_Writing up these opening paragraphs about what’s on my mind is tough. It’s not because I can’t think of anything, but more because I have a hard time sharing what I’m thinking about with others. Sometimes I type stuff, and I go “…mmmm. No. No, I don’t feel like talking about that.” It’s something…I think I’ve gotten better with through the years, but it’s still my default state of mind.
Today’s cinematic experience is Fighting Express Vol.1: Battle Run.
_Fighting Express is a series of low budget Japanese action movies about an underground delivery company who will do whatever it takes to deliver their packages. They’re kind of like a Japanese A-Team running a courier service. Considering that description, I’m not sure why this was a trilogy of movies and not a TV series. Yuka is the founder and leader of Fighting Express, coordinating the teams movements from a van via GPS and headset communicators. There are three couriers, each one masters of different forms of transportation: BMX bike, skateboard, and parkour.
_Holy shit, these opening credits are so great. It’s a bunch of random action shots with a 1994 filter making everything random shades of bright green and super saturated blue. It’s basically a mid 90’s MTV station identification spot, or STP’s video for Plush.
And the entire movie is blurry. It was made in 2008, but looks like it was shot on a JVC home video cam from the 80’s.
And the subtitles read like they were done using state of the art Babelfish technology. Like “Those people are finding something that can only be safe if we carry it to the final destination.” Or…the times when they speak for 30 seconds and they don’t subtitle any of it.
And the sweet GPS system that updates the couriers icons to frowny faces when they’re in a fight.
And the big masked bad guy who they built up all movie got taken out faster then the random guy with emo hair who showed up out of nowhere but got menacing music accompanying his entrance.
_As you might expect, this movie is by no means technically good. It’s completely ridiculous, cheaply made, and poorly translated. But if you’re a fan of old school asian cinema, the inane plots of days past and the ridiculously poor translations, this movie should be right up your alley.

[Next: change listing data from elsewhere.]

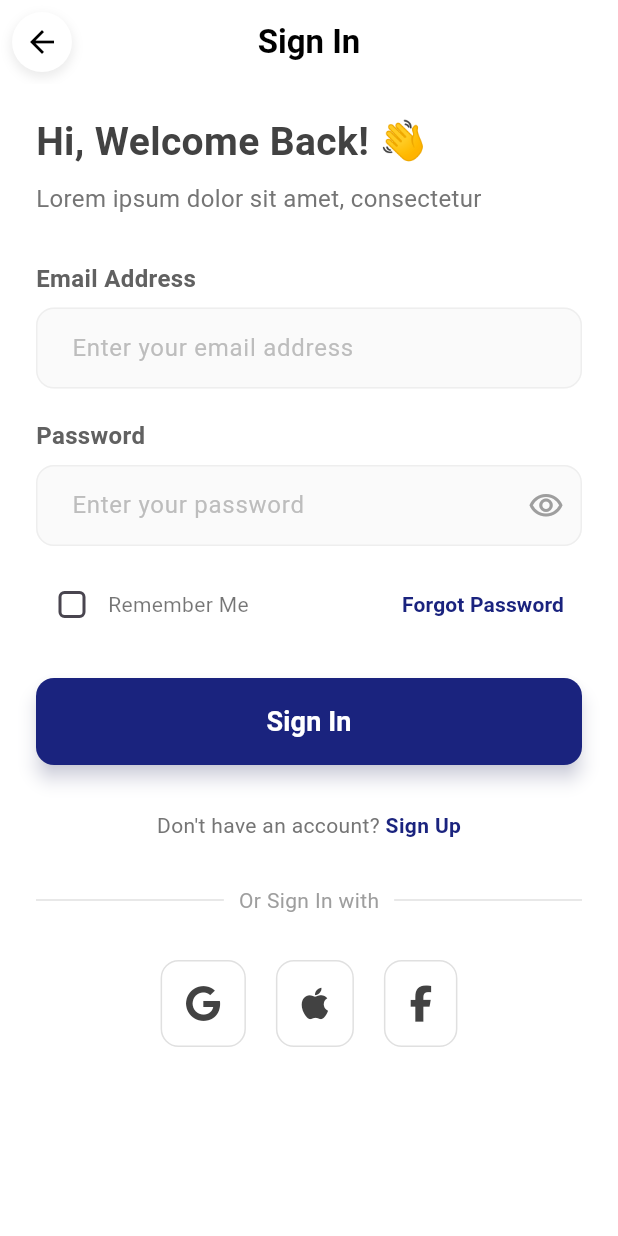
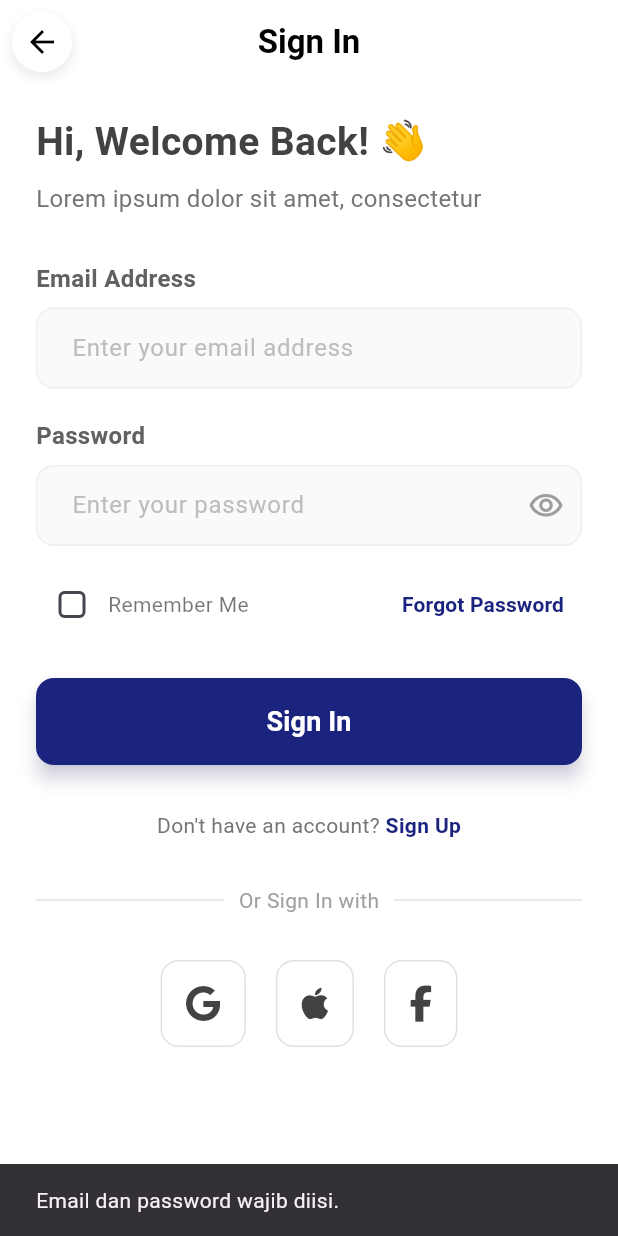
Before and after one commit to riskipradnya/SimpanSini-Personal-Finance, a Flutter app: the screen it shows after launch, after a tap on "Sign In", on a phone screen of 412 x 824 dp. Run offline on Flutter 3.47's test engine with Material 3 defaults, Android fonts, the phone set to English and light mode, and no system bars; our stand-ins replace font_awesome_flutter; Roboto replaces fonts that are missing (Poppins).

Commit message:
tambah & integrasi API register/login

```diff
--- a/lib/screens/sign_in_screen.dart
+++ b/lib/screens/sign_in_screen.dart
@@ -2,7 +2,8 @@
 
 import 'package:flutter/material.dart';
 import 'package:font_awesome_flutter/font_awesome_flutter.dart';
-import 'sign_up_screen.dart'; // <-- PATH IMPORT DIPERBARUI
+import '../database/auth_service.dart'; // <-- IMPORT AuthService
+import 'sign_up_screen.dart';
 
 class SignInScreen extends StatefulWidget {
   const SignInScreen({super.key});
@@ -12,12 +13,80 @@ class SignInScreen extends StatefulWidget {
 }
 
 class _SignInScreenState extends State<SignInScreen> {
+  // Controller untuk mengambil data dari TextField
+  final _emailController = TextEditingController();
+  final _passwordController = TextEditingController();
+
+  // State untuk loading dan fitur UI lainnya
   bool _isPasswordVisible = false;
   bool _rememberMe = false;
+  bool _isLoading = false;
 
-  // ... (Sisa kode sama persis dengan file login.dart Anda)
-  // Tidak ada perubahan pada method build() dan _socialButton()
-  // Salin dan tempel semua kode dari kelas _SignInScreenState di sini
+  @override
+  void dispose() {
+    // Hapus controller saat widget tidak digunakan
+    _emailController.dispose();
+    _passwordController.dispose();
+    super.dispose();
+  }
+
+  // Fungsi untuk menangani proses login
+  Future<void> _handleSignIn() async {
+    // Validasi sederhana
+    if (_emailController.text.isEmpty || _passwordController.text.isEmpty) {
+      ScaffoldMessenger.of(context).showSnackBar(
+        const SnackBar(content: Text('Email dan password wajib diisi.')),
+      );
+      return;
+    }
+
+    // Mulai proses loading
+    setState(() {
+      _isLoading = true;
+    });
+
+    try {
+      // Panggil fungsi signIn dari AuthService
+      var result = await AuthService().signIn(
+        _emailController.text,
+        _passwordController.text,
+      );
+
+      // Cek apakah widget masih terpasang
+      if (mounted) {
+        if (result['status'] == 'success') {
+          // Jika login berhasil
+          final userName = result['data']['nama_lengkap'];
+          ScaffoldMessenger.of(context).showSnackBar(
+            SnackBar(content: Text('Login berhasil! Selamat datang, $userName')),
+          );
+          // TODO: Navigasi ke halaman utama (home screen) aplikasi Anda
+          // Navigator.of(context).pushReplacement(MaterialPageRoute(builder: (context) => HomeScreen()));
+        } else {
+          // Jika login gagal, tampilkan pesan error dari server
+          ScaffoldMessenger.of(context).showSnackBar(
+            SnackBar(content: Text(result['message'])),
+          );
+        }
+      }
+    } catch (e) {
+      // Tangani error koneksi atau lainnya
+      if (mounted) {
+        ScaffoldMessenger.of(context).showSnackBar(
+          SnackBar(content: Text('Terjadi kesalahan: ${e.toString()}')),
+        );
+      }
+    } finally {
+      // Hentikan proses loading, apapun hasilnya
+      if (mounted) {
+        setState(() {
+          _isLoading = false;
+        });
+      }
+    }
+  }
+
+
   @override
   Widget build(BuildContext context) {
     return Scaffold(
@@ -42,9 +111,7 @@ class _SignInScreenState extends State<SignInScreen> {
             ),
             child: const Icon(Icons.arrow_back, color: Colors.black),
           ),
-          onPressed: () {
-            // Aksi ketika tombol kembali ditekan
-          },
+          onPressed: () {},
         ),
         title: const Text(
           'Sign In',
@@ -72,7 +139,7 @@ class _SignInScreenState extends State<SignInScreen> {
                 style: TextStyle(fontSize: 16, color: Colors.grey[600]),
               ),
               const SizedBox(height: 30),
-              // Email Field
+
               Text(
                 'Email Address',
                 style: TextStyle(
@@ -83,6 +150,7 @@ class _SignInScreenState extends State<SignInScreen> {
               ),
               const SizedBox(height: 8),
               TextField(
+                controller: _emailController, // Hubungkan controller
                 keyboardType: TextInputType.emailAddress,
                 decoration: InputDecoration(
                   hintText: 'Enter your email address',
@@ -108,7 +176,7 @@ class _SignInScreenState extends State<SignInScreen> {
                 ),
               ),
               const SizedBox(height: 20),
-              // Password Field
+
               Text(
                 'Password',
                 style: TextStyle(
@@ -119,6 +187,7 @@ class _SignInScreenState extends State<SignInScreen> {
               ),
               const SizedBox(height: 8),
               TextField(
+                controller: _passwordController, // Hubungkan controller
                 obscureText: !_isPasswordVisible,
                 decoration: InputDecoration(
                   hintText: 'Enter your password',
@@ -157,7 +226,7 @@ class _SignInScreenState extends State<SignInScreen> {
                 ),
               ),
               const SizedBox(height: 15),
-              // Remember Me & Forgot Password
+
               Row(
                 mainAxisAlignment: MainAxisAlignment.spaceBetween,
                 children: [
@@ -195,15 +264,13 @@ class _SignInScreenState extends State<SignInScreen> {
                 ],
               ),
               const SizedBox(height: 25),
-              // Sign In Button
+
               SizedBox(
                 width: double.infinity,
                 child: ElevatedButton(
-                  onPressed: () {
-                      // NANTINYA, LOGIKA SIGN IN AKAN MEMANGGIL FUNGSI DARI auth_service.dart
-                  },
+                  onPressed: _isLoading ? null : _handleSignIn, // Panggil fungsi login
                   style: ElevatedButton.styleFrom(
-                    backgroundColor: const Color(0xFF1A237E), // Warna biru tua
+                    backgroundColor: const Color(0xFF1A237E),
                     padding: const EdgeInsets.symmetric(vertical: 16),
                     shape: RoundedRectangleBorder(
                       borderRadius: BorderRadius.circular(12),
@@ -211,7 +278,16 @@ class _SignInScreenState extends State<SignInScreen> {
                     elevation: 5,
                     shadowColor: const Color(0xFF1A237E).withOpacity(0.4),
                   ),
-                  child: const Text(
+                  child: _isLoading
+                      ? const SizedBox(
+                          height: 20,
+                          width: 20,
+                          child: CircularProgressIndicator(
+                            color: Colors.white,
+                            strokeWidth: 3,
+                          ),
+                        )
+                      : const Text(
                           'Sign In',
                           style: TextStyle(
                             fontSize: 18,
@@ -222,7 +298,8 @@ class _SignInScreenState extends State<SignInScreen> {
                 ),
               ),
               const SizedBox(height: 30),
-              // Don't have an account? Sign Up
+
+              // Sisa UI tidak berubah
               Row(
                 mainAxisAlignment: MainAxisAlignment.center,
                 children: [
@@ -251,7 +328,6 @@ class _SignInScreenState extends State<SignInScreen> {
                 ],
               ),
               const SizedBox(height: 30),
-              // Or Sign In with
               Row(
                 children: [
                   Expanded(child: Divider(color: Colors.grey[300])),
@@ -266,7 +342,6 @@ class _SignInScreenState extends State<SignInScreen> {
                 ],
               ),
               const SizedBox(height: 30),
-              // Social Media Buttons
               Row(
                 mainAxisAlignment: MainAxisAlignment.center,
                 children: [
--- a/pubspec.yaml
+++ b/pubspec.yaml
@@ -10,6 +10,7 @@ dependencies:
   flutter:
     sdk: flutter
   font_awesome_flutter: ^10.7.0
+  http: ^1.2.1 # <-- Baris API
 
 dev_dependencies:
   flutter_test:
```
Also changed, not shown: lib/database/auth_service.dart (+35 -29 lines), lib/models/user_model.dart (+13 -6 lines), lib/screens/sign_up_screen.dart (+96 -16 lines), pubspec.lock. Lines whose indentation alone changed are shown as unchanged.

_Stop by tomorrow, as we’ll be delving into a subject I know plenty about. Fear and Loathing in Las Vegas. See you then.